In the lines below, count those containing the word "reference" and give the number alone.

Information given:
——
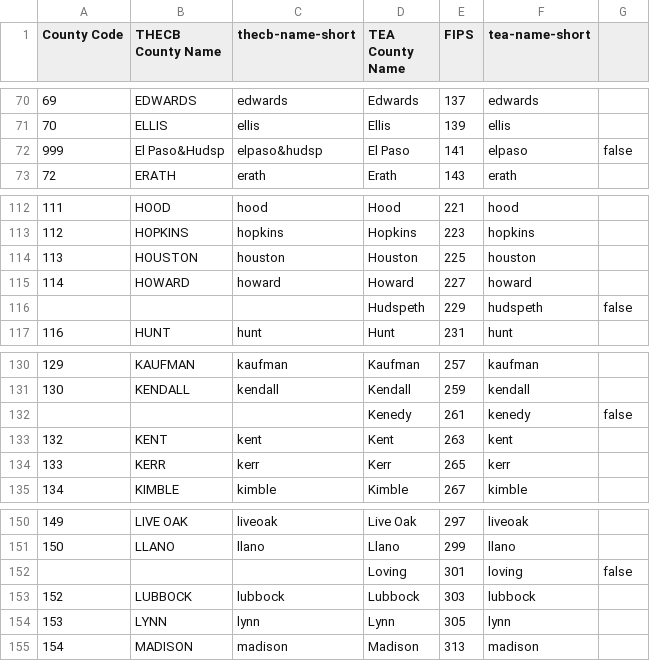
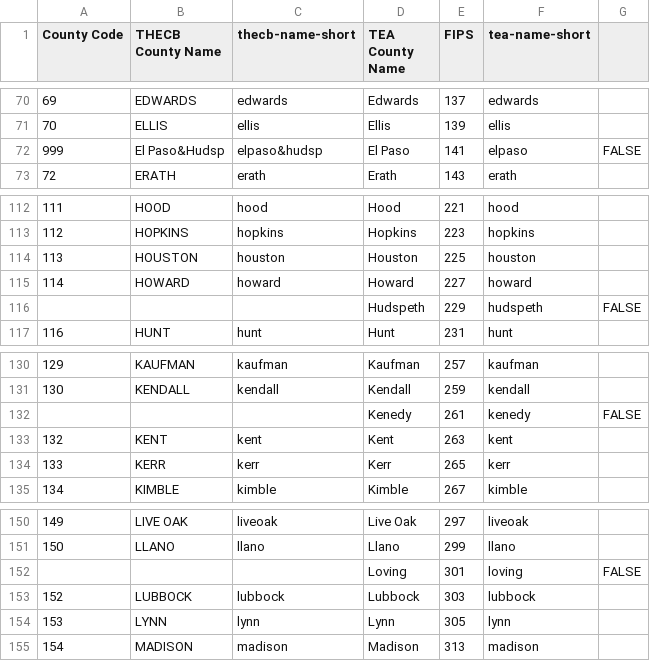
Before and after one commit to texastribune/scuole-data, a CSV file: cohorts/reference/county-fips-id-map.csv, drawn as a sheet; only a part is shown, gaps mark what is left out.

```diff
--- a/cohorts/reference/county-fips-id-map.csv
+++ b/cohorts/reference/county-fips-id-map.csv
@@ -71,3 +71,3 @@ County Code,THECB County Name,thecb-name-short,TEA County Name,FIPS,tea-name-sho
 70,ELLIS,ellis,Ellis,139,ellis,
-999,El Paso&Hudsp,elpaso&hudsp,El Paso,141,elpaso,false
+999,El Paso&Hudsp,elpaso&hudsp,El Paso,141,elpaso,FALSE
 72,ERATH,erath,Erath,143,erath,
@@ -115,3 +115,3 @@ County Code,THECB County Name,thecb-name-short,TEA County Name,FIPS,tea-name-sho
 114,HOWARD,howard,Howard,227,howard,
-,,,Hudspeth,229,hudspeth,false
+,,,Hudspeth,229,hudspeth,FALSE
 116,HUNT,hunt,Hunt,231,hunt,
@@ -131,3 +131,3 @@ County Code,THECB County Name,thecb-name-short,TEA County Name,FIPS,tea-name-sho
 130,KENDALL,kendall,Kendall,259,kendall,
-,,,Kenedy,261,kenedy,false
+,,,Kenedy,261,kenedy,FALSE
 132,KENT,kent,Kent,263,kent,
@@ -151,3 +151,3 @@ County Code,THECB County Name,thecb-name-short,TEA County Name,FIPS,tea-name-sho
 150,LLANO,llano,Llano,299,llano,
-,,,Loving,301,loving,false
+,,,Loving,301,loving,FALSE
 152,LUBBOCK,lubbock,Lubbock,303,lubbock,
```
Also changed, not shown: cohorts/1998/countyEthnicity.csv, cohorts/1999/countyEthnicity.csv, 7 other files.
——
Response area: 3